Much self-congratulation at the Committee of Advertising Practice, which formulates the advertising regulatory code, and the Advertising Standards Authority, which enacts it, after steering through a comprehensive update of the code, that will come into force later this year.
News of their success could not have broken at a more propitious time.
The most eye-catching element in the new package is a promised crackdown on greenwash. Nothing is better guaranteed to get the public hot under the collar than bogus science used to imbue an advertising message with cheap charisma. And, as luck would have it, the ASA has just been given a prime opportunity to pillory one of its principal purveyors, in a magisterial display of the potency and impartiality of the self-regulatory system. The perpetrator in question is no less an organisation than HMG, or rather Ed Miliband’s part of it, the Department of Energy and Climate Change.

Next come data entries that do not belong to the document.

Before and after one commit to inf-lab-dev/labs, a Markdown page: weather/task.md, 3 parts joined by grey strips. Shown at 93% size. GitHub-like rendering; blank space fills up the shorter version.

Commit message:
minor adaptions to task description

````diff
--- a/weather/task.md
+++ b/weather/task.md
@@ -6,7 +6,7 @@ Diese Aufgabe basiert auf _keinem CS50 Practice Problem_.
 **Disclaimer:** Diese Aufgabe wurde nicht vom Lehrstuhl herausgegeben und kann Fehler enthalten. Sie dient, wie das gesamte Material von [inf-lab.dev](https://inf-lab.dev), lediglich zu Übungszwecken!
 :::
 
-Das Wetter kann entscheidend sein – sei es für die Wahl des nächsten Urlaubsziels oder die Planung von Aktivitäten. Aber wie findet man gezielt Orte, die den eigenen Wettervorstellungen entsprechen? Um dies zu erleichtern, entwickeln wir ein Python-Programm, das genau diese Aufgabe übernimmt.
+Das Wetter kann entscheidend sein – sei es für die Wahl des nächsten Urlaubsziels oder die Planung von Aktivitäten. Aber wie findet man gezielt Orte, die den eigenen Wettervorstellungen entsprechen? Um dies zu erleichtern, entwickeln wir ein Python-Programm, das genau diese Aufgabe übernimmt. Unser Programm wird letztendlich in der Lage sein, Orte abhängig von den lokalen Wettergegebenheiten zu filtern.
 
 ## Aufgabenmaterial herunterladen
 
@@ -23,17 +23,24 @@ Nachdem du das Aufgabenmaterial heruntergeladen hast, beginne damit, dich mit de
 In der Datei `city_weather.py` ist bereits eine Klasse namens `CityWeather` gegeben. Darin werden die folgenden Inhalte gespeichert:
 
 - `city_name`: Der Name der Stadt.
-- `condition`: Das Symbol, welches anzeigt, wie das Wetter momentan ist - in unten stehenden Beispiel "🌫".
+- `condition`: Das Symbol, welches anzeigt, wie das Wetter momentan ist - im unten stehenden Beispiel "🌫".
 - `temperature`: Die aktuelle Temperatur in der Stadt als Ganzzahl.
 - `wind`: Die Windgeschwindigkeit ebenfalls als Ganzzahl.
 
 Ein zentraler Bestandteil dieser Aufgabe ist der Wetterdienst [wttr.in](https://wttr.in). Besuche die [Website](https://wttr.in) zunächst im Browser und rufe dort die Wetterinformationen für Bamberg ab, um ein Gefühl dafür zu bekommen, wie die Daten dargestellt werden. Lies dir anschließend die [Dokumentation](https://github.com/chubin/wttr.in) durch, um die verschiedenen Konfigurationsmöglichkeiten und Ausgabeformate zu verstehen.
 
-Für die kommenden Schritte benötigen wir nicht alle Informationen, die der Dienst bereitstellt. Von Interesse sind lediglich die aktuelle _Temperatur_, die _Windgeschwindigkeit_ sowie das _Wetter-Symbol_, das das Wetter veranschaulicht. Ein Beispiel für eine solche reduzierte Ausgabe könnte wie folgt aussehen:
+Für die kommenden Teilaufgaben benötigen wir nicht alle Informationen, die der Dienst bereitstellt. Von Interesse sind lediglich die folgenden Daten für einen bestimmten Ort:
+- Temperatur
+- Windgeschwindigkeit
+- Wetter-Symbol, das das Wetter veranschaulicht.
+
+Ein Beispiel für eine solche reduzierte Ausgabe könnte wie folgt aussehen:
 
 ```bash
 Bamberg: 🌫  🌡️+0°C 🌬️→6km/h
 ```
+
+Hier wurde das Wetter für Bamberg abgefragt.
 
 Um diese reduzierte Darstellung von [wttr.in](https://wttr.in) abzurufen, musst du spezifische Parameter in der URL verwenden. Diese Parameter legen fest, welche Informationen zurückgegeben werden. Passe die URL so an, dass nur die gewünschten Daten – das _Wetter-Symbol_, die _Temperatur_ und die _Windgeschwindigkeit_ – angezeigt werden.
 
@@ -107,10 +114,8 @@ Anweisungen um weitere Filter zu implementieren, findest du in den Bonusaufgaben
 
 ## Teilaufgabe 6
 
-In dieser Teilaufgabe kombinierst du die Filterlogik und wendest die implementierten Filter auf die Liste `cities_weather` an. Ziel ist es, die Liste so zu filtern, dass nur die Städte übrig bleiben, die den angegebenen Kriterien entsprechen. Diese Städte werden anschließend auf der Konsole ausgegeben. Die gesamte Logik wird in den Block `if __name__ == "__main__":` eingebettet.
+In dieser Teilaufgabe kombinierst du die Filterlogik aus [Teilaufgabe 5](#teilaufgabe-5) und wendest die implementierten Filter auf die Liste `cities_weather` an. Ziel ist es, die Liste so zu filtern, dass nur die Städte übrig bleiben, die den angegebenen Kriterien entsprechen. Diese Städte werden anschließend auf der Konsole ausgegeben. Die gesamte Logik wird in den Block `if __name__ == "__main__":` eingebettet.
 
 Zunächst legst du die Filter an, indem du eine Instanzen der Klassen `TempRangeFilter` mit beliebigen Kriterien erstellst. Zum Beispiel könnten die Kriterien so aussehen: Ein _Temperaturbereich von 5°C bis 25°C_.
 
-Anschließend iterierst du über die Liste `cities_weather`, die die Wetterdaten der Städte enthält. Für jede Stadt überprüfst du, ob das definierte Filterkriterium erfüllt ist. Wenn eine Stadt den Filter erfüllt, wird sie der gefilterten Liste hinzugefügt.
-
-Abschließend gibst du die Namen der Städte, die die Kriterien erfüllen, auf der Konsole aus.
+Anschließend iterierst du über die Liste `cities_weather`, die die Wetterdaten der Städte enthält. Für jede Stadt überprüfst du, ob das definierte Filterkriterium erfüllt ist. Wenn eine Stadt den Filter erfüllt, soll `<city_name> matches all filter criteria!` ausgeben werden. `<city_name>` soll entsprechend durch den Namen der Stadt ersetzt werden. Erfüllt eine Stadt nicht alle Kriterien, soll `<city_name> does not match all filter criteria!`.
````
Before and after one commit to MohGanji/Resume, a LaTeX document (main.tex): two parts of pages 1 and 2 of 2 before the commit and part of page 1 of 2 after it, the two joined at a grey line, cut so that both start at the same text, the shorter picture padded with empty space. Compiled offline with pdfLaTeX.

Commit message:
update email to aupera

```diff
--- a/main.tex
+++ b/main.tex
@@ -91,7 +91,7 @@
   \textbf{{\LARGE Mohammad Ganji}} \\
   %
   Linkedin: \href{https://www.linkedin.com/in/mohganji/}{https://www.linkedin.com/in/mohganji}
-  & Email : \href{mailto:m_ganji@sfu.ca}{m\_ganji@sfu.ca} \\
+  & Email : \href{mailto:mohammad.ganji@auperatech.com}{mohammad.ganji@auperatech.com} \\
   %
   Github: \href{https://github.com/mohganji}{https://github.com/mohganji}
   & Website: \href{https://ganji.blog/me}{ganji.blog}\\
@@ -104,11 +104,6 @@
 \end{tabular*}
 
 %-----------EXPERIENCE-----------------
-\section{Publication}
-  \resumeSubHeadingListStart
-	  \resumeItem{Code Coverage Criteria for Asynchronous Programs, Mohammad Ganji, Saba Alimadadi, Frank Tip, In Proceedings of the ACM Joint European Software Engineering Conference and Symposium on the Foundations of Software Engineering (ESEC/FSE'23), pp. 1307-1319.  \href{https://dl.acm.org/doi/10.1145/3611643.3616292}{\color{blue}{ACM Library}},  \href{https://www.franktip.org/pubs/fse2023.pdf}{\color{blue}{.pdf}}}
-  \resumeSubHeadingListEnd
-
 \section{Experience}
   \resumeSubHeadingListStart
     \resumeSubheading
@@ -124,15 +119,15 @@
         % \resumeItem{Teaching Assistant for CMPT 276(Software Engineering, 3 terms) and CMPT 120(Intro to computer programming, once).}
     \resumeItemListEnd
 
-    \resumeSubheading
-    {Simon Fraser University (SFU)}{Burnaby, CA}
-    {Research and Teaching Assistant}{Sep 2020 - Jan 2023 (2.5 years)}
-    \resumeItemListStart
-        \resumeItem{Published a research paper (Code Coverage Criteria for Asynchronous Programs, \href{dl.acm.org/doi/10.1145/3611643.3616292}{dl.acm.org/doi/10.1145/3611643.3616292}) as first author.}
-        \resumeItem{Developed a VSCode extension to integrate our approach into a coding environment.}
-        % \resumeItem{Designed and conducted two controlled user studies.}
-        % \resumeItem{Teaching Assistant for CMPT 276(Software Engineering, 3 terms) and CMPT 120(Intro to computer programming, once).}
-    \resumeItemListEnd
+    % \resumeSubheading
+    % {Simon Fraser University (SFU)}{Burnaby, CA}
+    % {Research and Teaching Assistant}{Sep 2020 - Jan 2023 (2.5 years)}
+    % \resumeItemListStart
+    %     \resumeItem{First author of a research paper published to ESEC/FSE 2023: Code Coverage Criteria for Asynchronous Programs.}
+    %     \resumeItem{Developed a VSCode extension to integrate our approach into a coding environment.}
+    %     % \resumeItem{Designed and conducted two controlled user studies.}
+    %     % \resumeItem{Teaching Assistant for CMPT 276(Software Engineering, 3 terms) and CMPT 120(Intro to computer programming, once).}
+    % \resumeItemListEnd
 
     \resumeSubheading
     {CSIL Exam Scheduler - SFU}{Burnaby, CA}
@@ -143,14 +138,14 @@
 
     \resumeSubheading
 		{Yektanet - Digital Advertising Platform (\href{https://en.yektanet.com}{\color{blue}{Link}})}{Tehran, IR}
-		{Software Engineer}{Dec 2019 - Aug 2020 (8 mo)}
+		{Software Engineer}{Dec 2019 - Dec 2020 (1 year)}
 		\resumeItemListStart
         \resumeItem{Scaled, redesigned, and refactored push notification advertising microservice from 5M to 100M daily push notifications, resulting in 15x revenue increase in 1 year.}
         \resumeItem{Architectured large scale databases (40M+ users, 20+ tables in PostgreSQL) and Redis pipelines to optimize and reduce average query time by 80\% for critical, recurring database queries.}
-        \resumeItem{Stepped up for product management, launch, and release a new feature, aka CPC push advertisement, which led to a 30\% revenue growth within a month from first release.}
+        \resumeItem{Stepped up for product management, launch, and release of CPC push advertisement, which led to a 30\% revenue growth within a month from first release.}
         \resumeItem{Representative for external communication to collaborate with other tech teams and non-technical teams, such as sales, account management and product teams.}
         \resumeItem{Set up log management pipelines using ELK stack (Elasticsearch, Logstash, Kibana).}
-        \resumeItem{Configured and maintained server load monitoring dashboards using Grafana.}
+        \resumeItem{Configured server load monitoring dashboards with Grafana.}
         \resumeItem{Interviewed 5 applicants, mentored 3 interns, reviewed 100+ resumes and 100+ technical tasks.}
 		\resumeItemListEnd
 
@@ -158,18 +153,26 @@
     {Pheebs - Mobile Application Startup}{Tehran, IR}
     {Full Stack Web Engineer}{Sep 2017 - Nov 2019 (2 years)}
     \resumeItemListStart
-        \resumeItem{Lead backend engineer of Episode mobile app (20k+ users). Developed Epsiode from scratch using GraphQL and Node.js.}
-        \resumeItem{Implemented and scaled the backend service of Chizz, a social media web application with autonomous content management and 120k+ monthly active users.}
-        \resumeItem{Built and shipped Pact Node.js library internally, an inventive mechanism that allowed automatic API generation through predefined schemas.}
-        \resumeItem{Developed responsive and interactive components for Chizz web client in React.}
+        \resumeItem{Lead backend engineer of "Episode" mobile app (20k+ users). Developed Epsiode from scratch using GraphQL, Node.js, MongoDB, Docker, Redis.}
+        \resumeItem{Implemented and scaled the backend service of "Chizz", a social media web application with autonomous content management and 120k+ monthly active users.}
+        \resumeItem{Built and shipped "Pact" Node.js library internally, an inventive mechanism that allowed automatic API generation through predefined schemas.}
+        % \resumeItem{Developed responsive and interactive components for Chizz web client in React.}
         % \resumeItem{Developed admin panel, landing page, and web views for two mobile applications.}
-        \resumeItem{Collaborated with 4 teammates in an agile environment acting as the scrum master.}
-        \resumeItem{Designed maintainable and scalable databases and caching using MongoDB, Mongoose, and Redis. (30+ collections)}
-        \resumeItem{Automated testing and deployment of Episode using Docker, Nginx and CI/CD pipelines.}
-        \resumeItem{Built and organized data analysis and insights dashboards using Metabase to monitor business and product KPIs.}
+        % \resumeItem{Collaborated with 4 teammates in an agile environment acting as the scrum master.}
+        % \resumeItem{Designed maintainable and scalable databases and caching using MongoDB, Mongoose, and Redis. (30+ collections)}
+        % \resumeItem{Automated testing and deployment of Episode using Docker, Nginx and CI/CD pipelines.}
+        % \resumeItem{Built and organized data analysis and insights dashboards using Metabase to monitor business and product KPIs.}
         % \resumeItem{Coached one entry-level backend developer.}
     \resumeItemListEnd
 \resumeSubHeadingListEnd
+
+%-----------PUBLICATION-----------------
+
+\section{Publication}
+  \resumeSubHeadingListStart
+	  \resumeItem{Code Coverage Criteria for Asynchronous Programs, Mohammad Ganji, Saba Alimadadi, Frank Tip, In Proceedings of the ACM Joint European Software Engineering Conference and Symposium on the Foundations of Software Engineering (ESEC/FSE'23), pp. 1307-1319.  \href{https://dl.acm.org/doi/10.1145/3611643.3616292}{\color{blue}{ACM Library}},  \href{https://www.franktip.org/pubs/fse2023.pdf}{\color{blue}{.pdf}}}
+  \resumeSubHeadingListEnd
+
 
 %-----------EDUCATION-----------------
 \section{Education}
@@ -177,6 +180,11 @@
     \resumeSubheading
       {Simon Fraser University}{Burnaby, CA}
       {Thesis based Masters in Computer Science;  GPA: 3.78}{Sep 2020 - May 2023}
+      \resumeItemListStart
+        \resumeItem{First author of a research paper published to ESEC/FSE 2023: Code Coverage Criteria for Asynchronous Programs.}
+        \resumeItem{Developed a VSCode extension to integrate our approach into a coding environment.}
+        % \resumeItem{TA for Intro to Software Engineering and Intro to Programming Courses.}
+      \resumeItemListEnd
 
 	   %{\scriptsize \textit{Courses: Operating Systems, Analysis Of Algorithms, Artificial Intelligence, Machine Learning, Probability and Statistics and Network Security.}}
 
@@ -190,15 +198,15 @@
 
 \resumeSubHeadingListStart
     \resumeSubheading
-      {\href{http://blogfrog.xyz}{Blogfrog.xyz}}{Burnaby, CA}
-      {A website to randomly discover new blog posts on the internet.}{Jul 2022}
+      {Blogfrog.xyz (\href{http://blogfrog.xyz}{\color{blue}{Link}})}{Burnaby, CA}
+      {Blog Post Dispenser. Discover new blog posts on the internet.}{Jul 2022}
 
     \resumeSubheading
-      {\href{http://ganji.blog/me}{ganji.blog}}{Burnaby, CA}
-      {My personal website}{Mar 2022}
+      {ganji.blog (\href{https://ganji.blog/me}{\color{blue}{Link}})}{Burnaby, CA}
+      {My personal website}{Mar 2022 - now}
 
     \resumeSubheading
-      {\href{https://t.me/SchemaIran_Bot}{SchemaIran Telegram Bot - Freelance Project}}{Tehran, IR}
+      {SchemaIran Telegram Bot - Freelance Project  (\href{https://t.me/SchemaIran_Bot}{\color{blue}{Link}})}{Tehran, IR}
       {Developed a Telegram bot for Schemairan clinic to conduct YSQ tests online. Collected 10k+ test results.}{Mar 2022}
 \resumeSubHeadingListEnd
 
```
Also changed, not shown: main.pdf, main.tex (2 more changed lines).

Sent down from the dock in disgrace were two press ads – part of a much wider £6m campaign – that used nursery rhymes to sensationalise a message about climate change. The ASA found that the language used to describe a future world beset by violent storms, long droughts and severe heatwaves “should have been phrased more tentatively.” Somehow, I don’t think careful use of the subjunctive mood would have had the same impact, even in the hands of skilled copywriters.
But the ASA is here addressing a wider issue than the legalistic application of language. Climate science has been forced on the defensive by an unfortunate cocktail of conspiracy and cock-up. Last year eminent climatologist Dr Phil Jones admitted that he had effaced certain inconvenient statistics which failed to fit his own dramatic theory of change. Meanwhile, the august InterGovernment Panel on Climate Change has been forced to eat humble pie after it was revealed that its authoritative claim the Himalayan glaciers will melt away by 2035 was completely erroneous.
If the science is that flaky, what business has government being so categorical in its public service campaigns? One answer may be: electioneering. The equally controversial TV version of the DECC campaign has so far escaped the censor’s pen, but has become mired in controversy of a different sort.
Ofcom, the media regulator, is currently looking into 700 complaints that the commercial was, in effect, a form of (illegal) political advertising aimed at influencing public opinion ahead of a general election. Proving, or disproving, that charge will be extremely difficult since, unlike the effect of drink on driving, or of a high fat, sugar and salt intake on health, the facts of climatology are not open to strict empirical investigation.